I'm a director of Maidenhead United Football Club. For ten seasons one of my roles at the club was to produce the match programme. The aim of this blog was to write football related articles for publication in the match programme. In particular I like to write about the representation of football in popular culture, specifically music, film/TV and literature. I also write about matches I attend which generally feature Maidenhead United.

Monday, 14 May 2018


23 Seasons watching Maidenhead United

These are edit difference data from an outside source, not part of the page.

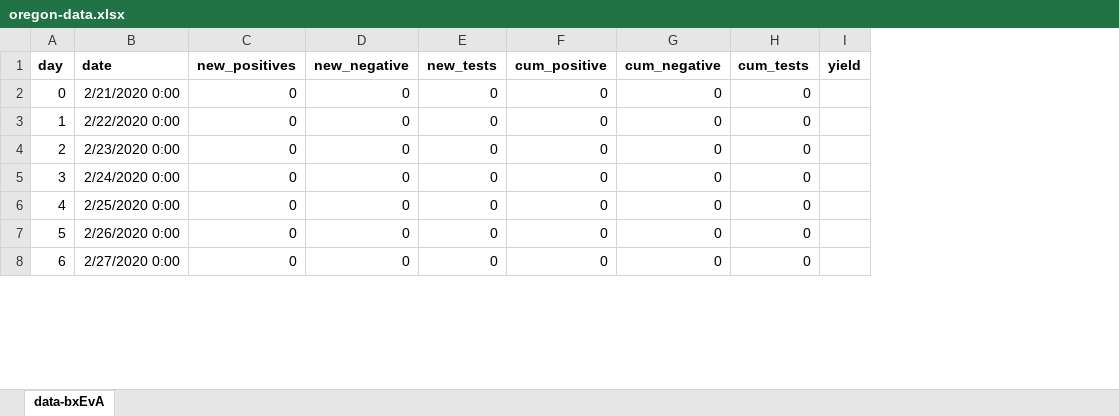
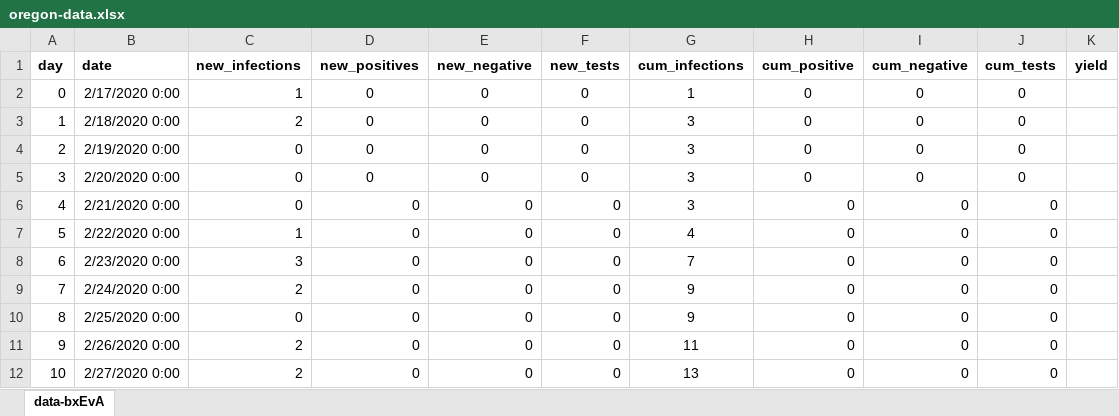
Before and after one commit to InstituteforDiseaseModeling/covasim, an Excel workbook: covasim/cova_oregon/oregon-data.xlsx, sheet data-bxEvA, drawn as a sheet; only a part is shown; values as stored, in another font and other column widths than the file's, no borders; charts and pictures not drawn; addresses are those after the commit; the diff names each change by its address in the sheet, - before the commit and + after, or states it on an @@ line.

```diff
--- a/covasim/cova_oregon/oregon-data.xlsx (sheet data-bxEvA)
+++ b/covasim/cova_oregon/oregon-data.xlsx (sheet data-bxEvA)
+column C (new_infections), rows 6-12: 0 | 1 | 3 | 2 | 0 | 2 | 2
+column G (cum_infections), rows 6-12: 3 | 4 | 7 | 9 | 9 | 11 | 13
+row 2: 0 | 2/17/2020 0:00 | 1 | 0 | 0 | 0 | 1 | 0 | 0 | 0
+row 3: 1 | 2/18/2020 0:00 | 2 | 0 | 0 | 0 | 3 | 0 | 0 | 0
+row 4: 2 | 2/19/2020 0:00 | 0 | 0 | 0 | 0 | 3 | 0 | 0 | 0
+row 5: 3 | 2/20/2020 0:00 | 0 | 0 | 0 | 0 | 3 | 0 | 0 | 0
@@ column A (day) renumbered from row 6 down @@
```
Also changed, not shown: formulas that keep their value, charts or pictures, 4 other files.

Epilogue: The last twelve months
When promotion started to become a reality last season, I was often asked how worried I was about playing in a national division. My reply was one of uninterest. What mattered was enjoying the glory of winning the title. Anything that came as a result would be sorted out in due course.
Thus the day I stepped onto an open topped bus to tour the streets of Maidenhead with the champions will live long in the memory. It was a day to enjoy the moment of being associated with the best, made complete by the return of Dave Tarpey, fresh from turning down a move to Coventry City.
This summer of celebration continued into the following pre season by winning the Berks & Bucks Cup in July.
In the meantime there had been two important additions made to the squad in centre back Jake Goodman and prodigious midfielder Harold Odametey. Also striking options were strengthened by the return of Adrian Clifton and Jake Hyde.
Off the pitch almost five hundred season tickets were sold, more than the total opening day attendance of the previous season. The ground was augmented by the Devonshire hospitality suite, and new food and drink outlets, including one for the new away end in front of the Maidenhead Advertiser office.
The publication of the fixture list brought home the nature of United’s brave new world as the season started with a run of matches against former Football League clubs.
Many were reticent about our chances and were keen to peddle a survival narrative but I was confident of a mid table finish as the team carried through their title winning momentum.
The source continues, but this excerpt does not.